While real life history is being made tonight at the Republican National Convention (this country really didn’t just nominate one of its most obnoxious citizens as a candidate for President of the United States, right?) I’m choosing to tune out the shenanigans. I watched last night and quite frankly, I’ve seen more than enough.
Instead, we’re watching Parks & Recreation this evening (“The Debate” from Season 4, which is actually rather apropos) and I’m sharing The Husband’s book review of Valiant Ambition: George Washington, Benedict Arnold, and the Fate of the American Revolution by Nathaniel Philbrick. (Who grew up here in Pittsburgh!)
While many believe they know the story of Benedict Arnold and his treasonous betrayal of his ‘country’, in Valiant Ambition by Nathaniel Philbrick, the many nuances and details that led Arnold – considered by some at the time to be an even greater commander of men than George Washington – to do what he did are deeply explored. Philbrick, at the same time, uses Washington’s story as a parallel to Arnold’s, making the book not only a great read, but one that greatly contributes to American Revolution historiography.
Philbrick argues that – in the end – a Benedict Arnold was needed to save the American colonies from losing the Revolutionary War. The story many of us ‘know’ is not how it really was during the fighting between 1775-1781. As Philbrick writes, “The real Revolution was so troubling and strange that once the struggle was over, a generation did its best to remove all traces of the truth.
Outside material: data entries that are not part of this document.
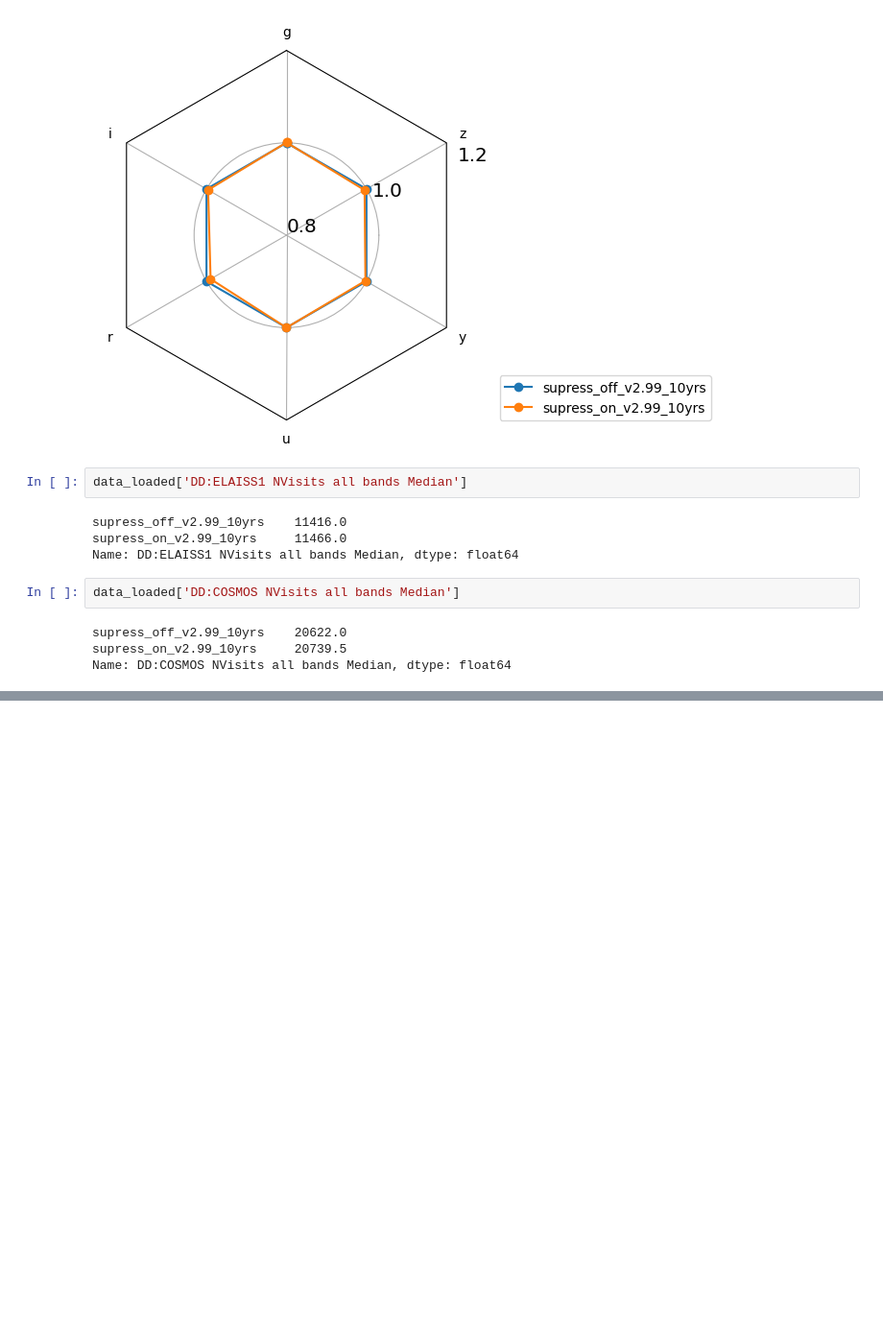
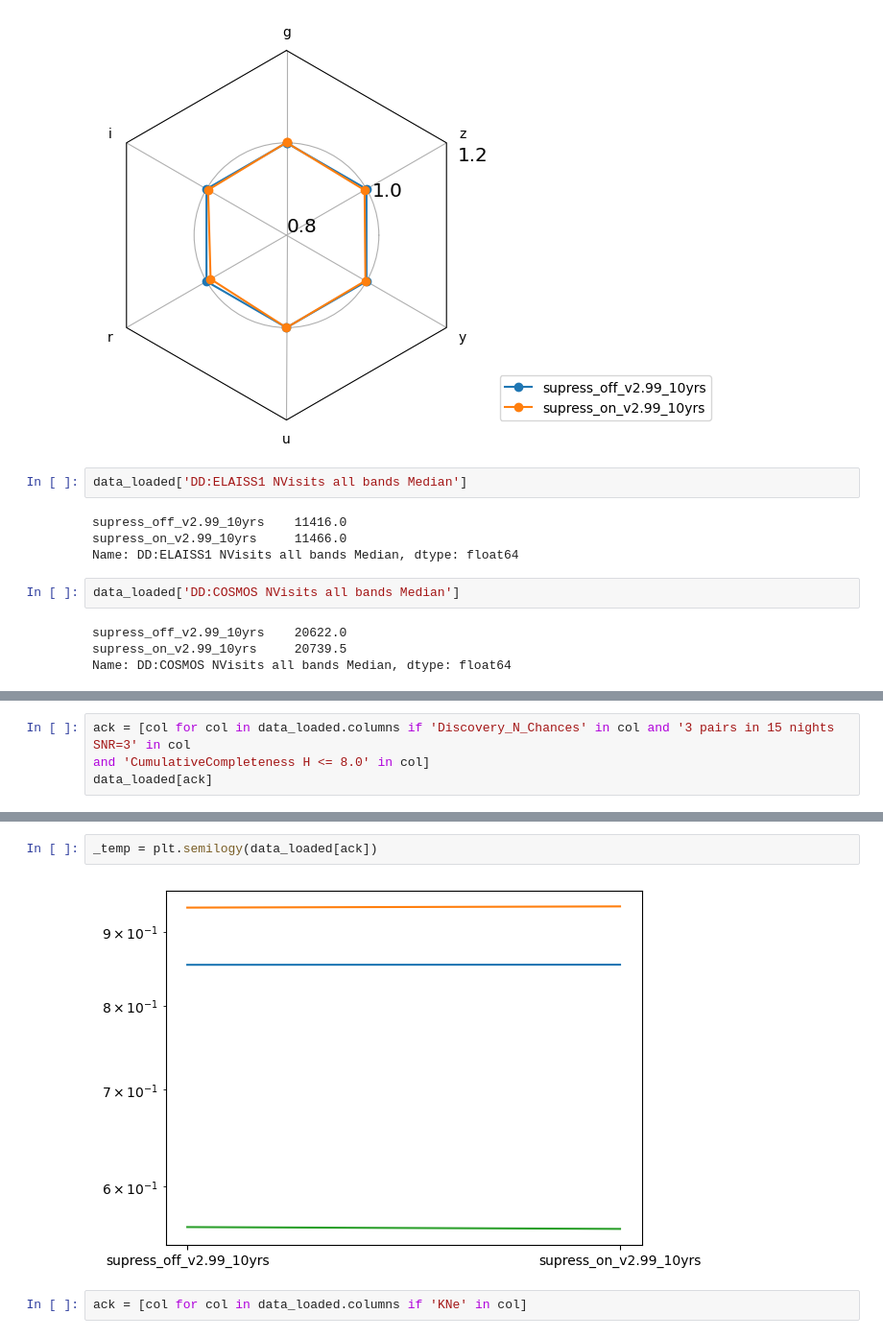
Before and after one commit to lsst-sims/-sims_featureScheduler_runs3.0, a Jupyter notebook: supress_check/quick_look.ipynb, the cells around one changed output, grey strips where cells are left out. Shown at 96% size. Saved outputs shown, nothing was run; the diff lists cells and outputs as text; blank space fills up the shorter version.

```diff
--- a/supress_check/quick_look.ipynb
+++ b/supress_check/quick_look.ipynb
@@ -136,0 +146,4 @@ Name: DD:COSMOS NVisits all bands Median, dtype: float64
+# %%
+ack = [col for col in data_loaded.columns if 'Discovery_N_Chances' in col and '3 pairs in 15 nights SNR=3' in col
+and 'CumulativeCompleteness H <= 8.0' in col]
+data_loaded[ack]
@@ -136,0 +154,6 @@ Name: DD:COSMOS NVisits all bands Median, dtype: float64
+# %%
+_temp = plt.semilogy(data_loaded[ack])
+# %% [output]
+[figure, added]
+# %%
+ack = [col for col in data_loaded.columns if 'KNe' in col]
```
Also changed, not shown: parts of 6 cells of this notebook, 2 other files.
No one wanted to remember how, after boldly declaring their independence, they had so quickly lost their way; how patriotic zeal had lapsed into cynicism and self-interest; and how, just when all seemed lost, a traitor had saved them from themselves.”
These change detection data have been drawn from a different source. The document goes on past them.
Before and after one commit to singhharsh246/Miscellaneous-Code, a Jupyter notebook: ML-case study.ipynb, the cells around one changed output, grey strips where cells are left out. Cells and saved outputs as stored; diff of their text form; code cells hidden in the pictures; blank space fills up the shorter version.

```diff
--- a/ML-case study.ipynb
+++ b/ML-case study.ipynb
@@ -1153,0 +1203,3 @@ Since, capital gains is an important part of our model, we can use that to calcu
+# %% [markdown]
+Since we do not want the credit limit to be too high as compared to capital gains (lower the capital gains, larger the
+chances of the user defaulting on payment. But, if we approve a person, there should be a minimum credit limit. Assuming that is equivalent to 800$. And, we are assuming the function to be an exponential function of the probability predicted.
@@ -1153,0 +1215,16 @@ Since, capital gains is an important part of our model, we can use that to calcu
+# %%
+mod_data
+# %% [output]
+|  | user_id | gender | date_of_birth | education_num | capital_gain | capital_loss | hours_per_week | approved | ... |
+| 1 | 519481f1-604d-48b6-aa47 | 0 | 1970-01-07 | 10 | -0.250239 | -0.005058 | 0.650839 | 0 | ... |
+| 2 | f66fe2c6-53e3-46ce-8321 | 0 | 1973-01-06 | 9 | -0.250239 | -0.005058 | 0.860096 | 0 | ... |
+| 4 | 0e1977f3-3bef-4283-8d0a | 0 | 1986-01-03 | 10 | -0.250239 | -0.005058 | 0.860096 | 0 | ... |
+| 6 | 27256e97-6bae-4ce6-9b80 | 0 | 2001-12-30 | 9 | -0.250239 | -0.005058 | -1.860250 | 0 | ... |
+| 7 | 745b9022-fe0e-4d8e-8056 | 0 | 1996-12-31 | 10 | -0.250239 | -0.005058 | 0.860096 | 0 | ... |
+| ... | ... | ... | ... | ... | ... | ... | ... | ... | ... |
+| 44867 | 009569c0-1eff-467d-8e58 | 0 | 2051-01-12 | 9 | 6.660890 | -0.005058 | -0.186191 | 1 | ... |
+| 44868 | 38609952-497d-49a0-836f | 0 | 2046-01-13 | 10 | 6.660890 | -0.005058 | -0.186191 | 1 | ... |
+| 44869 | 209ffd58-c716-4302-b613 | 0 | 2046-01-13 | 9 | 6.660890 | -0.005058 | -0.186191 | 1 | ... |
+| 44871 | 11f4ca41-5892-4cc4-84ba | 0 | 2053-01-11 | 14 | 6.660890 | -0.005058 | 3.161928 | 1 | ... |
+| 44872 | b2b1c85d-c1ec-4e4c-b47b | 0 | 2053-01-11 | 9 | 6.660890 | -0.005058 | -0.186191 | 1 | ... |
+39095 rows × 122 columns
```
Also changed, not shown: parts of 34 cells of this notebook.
This is post #51 of 99 in my 99 Days of Summer Blogging project.